In the first article, we studied with Dr. Federica Agostini the dynamics of a nuclear wavepacket through a conical intersection using the formalism of the Exact Factorization (EF). In a previous work, we looked at a model of the photoisomerization of retinal for this purpose. In this new article, we employed a different model for the potential energy surfaces and played with their diabatic coupling to study how the time-dependent potential energy surface and vector potential – key quantities of the EF – behave in different nonadiabatic regimes.

More information in:
F. Agostini and B. F. E. Curchod, When the Exact Factorization Meets Conical Intersections…, Eur. Phys. J. B, 91, 141 (2018).
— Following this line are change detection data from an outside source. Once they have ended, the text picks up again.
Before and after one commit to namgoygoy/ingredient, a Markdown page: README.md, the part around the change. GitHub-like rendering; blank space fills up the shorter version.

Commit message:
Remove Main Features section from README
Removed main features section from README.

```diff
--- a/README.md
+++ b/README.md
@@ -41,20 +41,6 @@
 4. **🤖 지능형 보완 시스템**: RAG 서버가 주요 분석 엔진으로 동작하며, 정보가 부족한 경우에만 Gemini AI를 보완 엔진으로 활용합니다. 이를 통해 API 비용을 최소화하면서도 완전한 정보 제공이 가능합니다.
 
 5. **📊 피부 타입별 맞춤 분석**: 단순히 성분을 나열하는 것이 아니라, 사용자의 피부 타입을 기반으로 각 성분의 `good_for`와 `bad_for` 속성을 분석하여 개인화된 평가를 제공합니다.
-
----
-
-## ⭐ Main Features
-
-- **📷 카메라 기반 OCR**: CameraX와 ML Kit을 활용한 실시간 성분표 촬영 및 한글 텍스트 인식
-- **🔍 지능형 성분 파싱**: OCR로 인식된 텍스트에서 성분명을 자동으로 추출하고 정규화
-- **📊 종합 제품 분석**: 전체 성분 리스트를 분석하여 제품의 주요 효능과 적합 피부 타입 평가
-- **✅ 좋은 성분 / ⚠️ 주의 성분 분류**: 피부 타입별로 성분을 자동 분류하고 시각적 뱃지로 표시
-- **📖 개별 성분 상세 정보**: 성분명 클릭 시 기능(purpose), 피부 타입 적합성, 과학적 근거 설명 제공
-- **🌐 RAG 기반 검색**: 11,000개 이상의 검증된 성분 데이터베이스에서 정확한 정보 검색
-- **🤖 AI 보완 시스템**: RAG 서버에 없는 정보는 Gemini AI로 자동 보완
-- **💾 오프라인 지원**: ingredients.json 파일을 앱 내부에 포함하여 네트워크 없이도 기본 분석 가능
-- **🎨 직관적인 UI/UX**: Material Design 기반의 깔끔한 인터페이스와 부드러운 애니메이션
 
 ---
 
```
In a second article, we studied the excited-state dynamics of oxirane using the method coined coupled-trajectory mixed quantum/classical (CT-MQC), combined with linear-response time-dependent density functional theory (LR-TDDFT). The results were compared with the Ab Initio Multiple Spawning strategy (also coupled to LR-TDDFT), which reproduces the branching of photoproducts observed in CT-MQC.

More information in:
B. F. E. Curchod
, F. Agostini, I. Tavernelli, CT-MQC – A Coupled-Trajectory Mixed Quantum/Classical method including nonadiabatic quantum coherence effectsEur. Phys. J. B, 91, 168 (2018).

Extended software development workshop in quantum dynamics

Basile was a co-organizer with Dr. Federica Agostini and Dr. Ari P. Seitsonen of the Extended Software Development Workshop (ESDW) in quantum dynamics, which took place in the “Maison de la Simulation” near Paris. Morning sessions were dedicated to the scientific presentations and HPC training, while coding sessions took place every afternoon. The central goal of this event was to further extend the E-CAM library of software for quantum dynamics, as well as to stimulate future developments in the field.

Participants of the ESDW 2018.

More information about E-CAM software repositories can be found here.


How good are the approximations of Ab Initio Multiple Spawning?

Ab Initio Multiple Spawning (AIMS) is a method that allows for accurate yet efficient excited-state molecular dynamics. It portrays nuclear wavepackets as linear combinations of coupled Gaussian functions that follow classical trajectories. (See our recent review for a detailed discussion on this method.)

AIMS emerges from the (formally-exact) Full Multiple Spawning framework by invoking two central approximations related to the coupling between Gaussian functions. While AIMS has been successfully employed to simulate the photochemistry of numerous molecules, a detailed analysis of the strengths and weaknesses of its underlying approximations was missing in the literature.

Together with Dr. Benoît Mignolet (University of Liège), we investigated in great details the approximations in AIMS using a model molecule, LiH, photoexcited by an external electric field to generate interfering nuclear wavepackets. Interestingly, AIMS could capture the behavior of properties like electronic state populations and the more challenging time-dependent molecular dipole moment, even if this low-dimensional system constitutes one of the worst-case scenarios for the AIMS approximations. We furthermore proposed and validated strategies, compatible with the simulation of larger molecular systems, to overcome some potential shortcomings of these approximations.

(On a less serious note, this article is also the first one of the group fulfilling the requirements of the Palatinate Challenge.)

A walk through the approximations of ab initio multiple spawning, by Benoît Mignolet and Basile F. E. Curchod, J. Chem. Phys., 148, 134110 (2018).


West Coast Theoretical Chemistry Symposium & TeraChem/FMS developer meeting

Basile attended the West Coast Theoretical Chemistry Symposium, organized at Stanford University for the 50th birthday of Todd J. Martínez.

This Symposium was directly followed by the first TeraChem/FMS developer meeting. TeraChem is a GPU-accelerated quantum chemical package that can be interfaced with the nonadiabatic dynamics method Full Multiple Spawning (FMS). Both codes are used in the ISP group and this developer meeting was an exciting opportunity to discuss their future directions and developments.

Participants to the first TeraChem/FMS developer meeting, in front of the Old Chemistry Building at Stanford University.